First-of-its-kind study by NCSS and SMU aims to enable Social Service Agencies to develop data-backed volunteer management strategies for more effective outcomes, attracting and retaining more volunteers in the long run.
Singapore, 29 May 2023 ‐ Volunteers at different life stages have different resources, responsibilities and motivations. This finding, which was established in a new study titled "Transforming the Volunteer Experience in the Social Service Sector", highlights that this understanding is critical when managing volunteers so that the volunteering experience can be enhanced.
The National Council of Social Service (NCSS) partnered with Singapore Management University researchers at the SMU Lien Centre for Social Innovation (LCSI) for the study. By gleaning insights to understand and enhance volunteerism in Singapore’s non-profit sector, it aimed to improve the design and development of its volunteer management strategies.
NCSS supports the development of Social Service Agencies (SSA) by leveraging the assets of partners and strengthening social service agencies’ volunteer management capabilities to ensure a sustained pool of volunteers.
“Volunteers augment the manpower capacity in the non-profit sector. This volunteer experience study, a collaboration between NCSS and SMU, provides us with valuable data and insights on what motivates different groups of volunteers. NCSS can then better direct our work with non-profit organisations to strengthen volunteer management practices, enabling volunteers to better support those in need,” said Ms Tan Li San, Chief Executive Officer, National Council of Social Service.

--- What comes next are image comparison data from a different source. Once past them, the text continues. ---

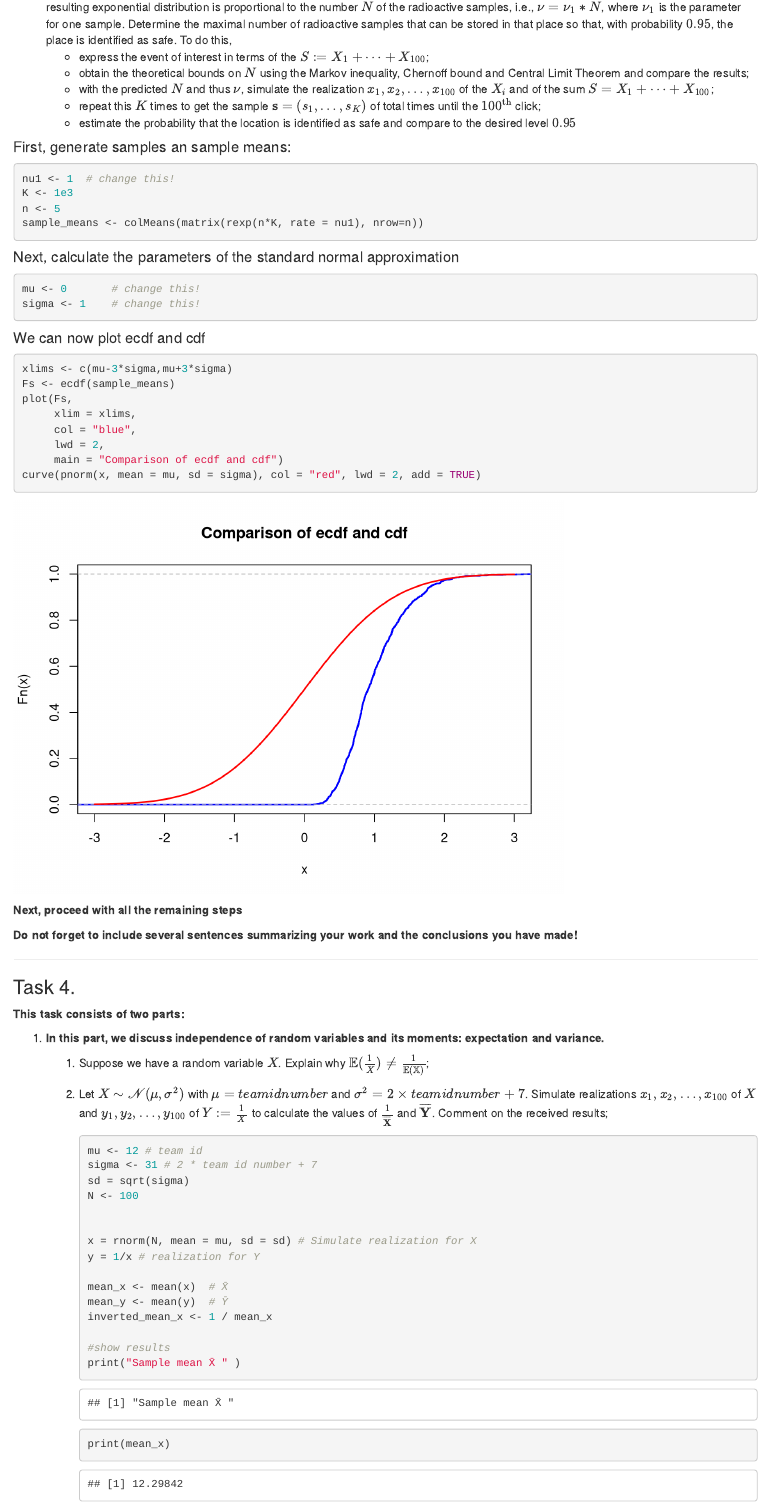
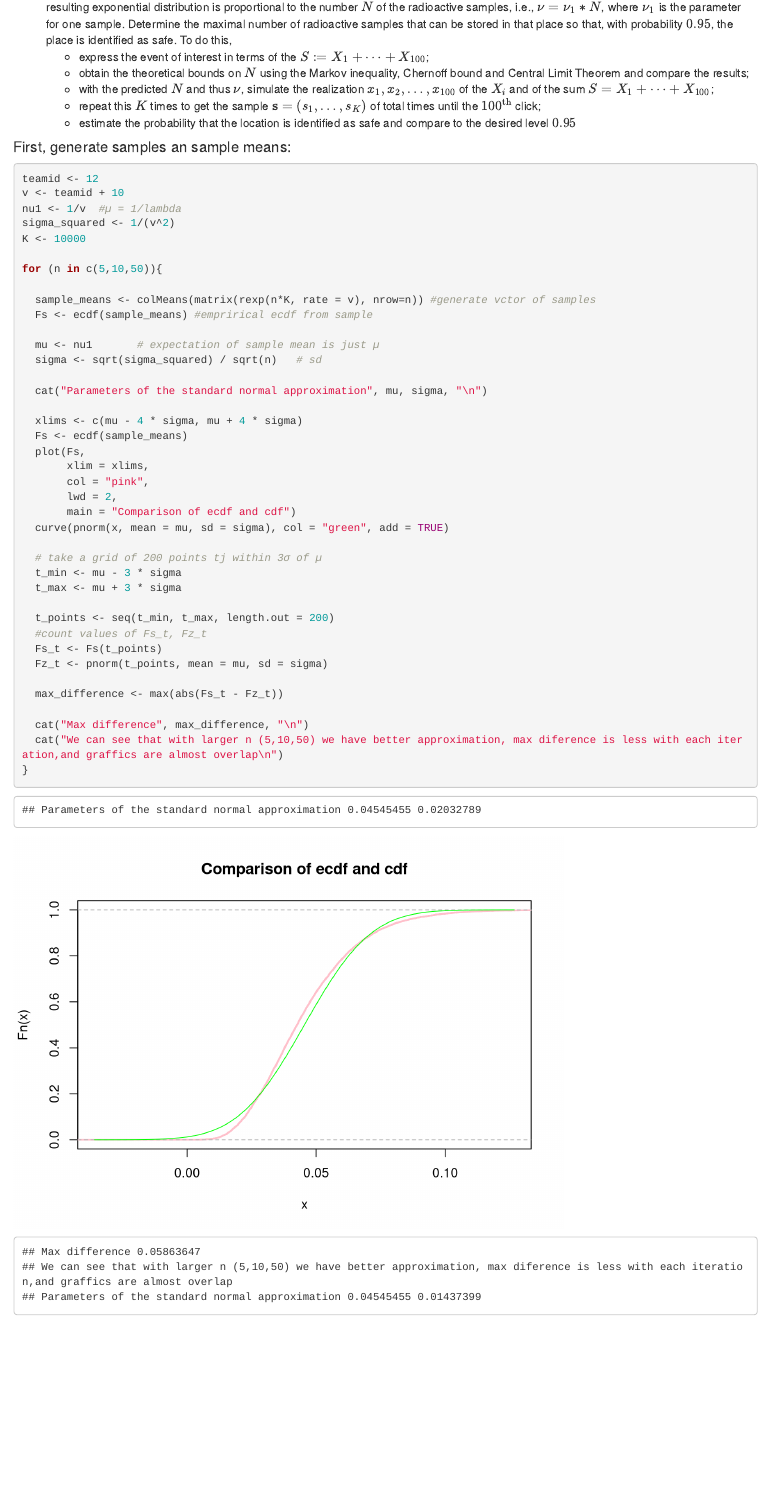
Before and after one commit to dark-neonus/p-s_lab_2, an R Markdown document (Lab2-2024-Petrus-Pasichnyk-Onopriienko.Rmd): the page in a window 1100 px wide, from 14260 px down. Rendered offline with R 4.5, knitr and Pandoc, with nearby package versions.

Commit message:
add task 3 part 1

````diff
--- a/Lab2-2024-Petrus-Pasichnyk-Onopriienko.Rmd
+++ b/Lab2-2024-Petrus-Pasichnyk-Onopriienko.Rmd
@@ -492,10 +492,45 @@ Our simulation verified that the CLT prediction achieves approximately the desir
 #### First, generate samples an sample means:
 
 ```{r}
-nu1 <- 1  # change this!
-K <- 1e3
-n <- 5
-sample_means <- colMeans(matrix(rexp(n*K, rate = nu1), nrow=n))
+teamid <- 12
+v <- teamid + 10
+nu1 <- 1/v  #µ = 1/lambda
+sigma_squared <- 1/(v^2)
+K <- 10000
+
+for (n in c(5,10,50)){
+
+  sample_means <- colMeans(matrix(rexp(n*K, rate = v), nrow=n)) #generate vctor of samples
+  Fs <- ecdf(sample_means) #emprirical ecdf from sample
+
+  mu <- nu1       # expectation of sample mean is just µ
+  sigma <- sqrt(sigma_squared) / sqrt(n)   # sd
+
+  cat("Parameters of the standard normal approximation", mu, sigma, "\n")
+
+  xlims <- c(mu - 4 * sigma, mu + 4 * sigma)
+  Fs <- ecdf(sample_means)
+  plot(Fs,
+       xlim = xlims,
+       col = "pink",
+       lwd = 2,
+       main = "Comparison of ecdf and cdf")
+  curve(pnorm(x, mean = mu, sd = sigma), col = "green", add = TRUE)
+
+  # take a grid of 200 points tj within 3σ of µ
+  t_min <- mu - 3 * sigma
+  t_max <- mu + 3 * sigma
+
+  t_points <- seq(t_min, t_max, length.out = 200)
+  #count values of Fs_t, Fz_t
+  Fs_t <- Fs(t_points)
+  Fz_t <- pnorm(t_points, mean = mu, sd = sigma)
+
+  max_difference <- max(abs(Fs_t - Fz_t))
+
+  cat("Max difference", max_difference, "\n")
+  cat("We can see that with larger n (5,10,50) we have better approximation, max diference is less with each iteration,and graffics are almost overlap\n")
+}
 ```
 
 #### Next, calculate the parameters of the standard normal approximation
````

“SMU Lien Centre for Social Innovation is delighted to continue to build capacity and thought leadership in the social impact sector. Identifying the five key features of enhancing the volunteer experience will allow Social Service Agencies to maximise a sustainable and mutually beneficial strategy in uplifting both clients and volunteers,” said Mr Steve Loh, Executive Director, Lien Centre for Social Innovation.
The findings helped to establish that SSAs can implement Know-Your-Volunteer (KYV) strategies and adopt Volunteer-Centred Organisational Strategies. Some KYV strategies that SSAs can adopt include administering a simple survey to do a volunteer-oriented needs assessment and profiling to understand volunteers better. In terms of adopting Volunteer-Centred Organisational Strategies, SSAs could examine the way volunteers are viewed and adopt a more inclusive approach of including volunteers into the organisation’s management which could be done for example, by empowering volunteers to progress into leadership roles.
Framework for a quality volunteering experience to attract and retain volunteers
The study found that a quality volunteering experience comprised Enjoyment, Exposure, Impact, Connectedness and Flexibility. This framework could be considered by organisations when looking at the challenges and opportunities of volunteering. Please refer to Annex for details.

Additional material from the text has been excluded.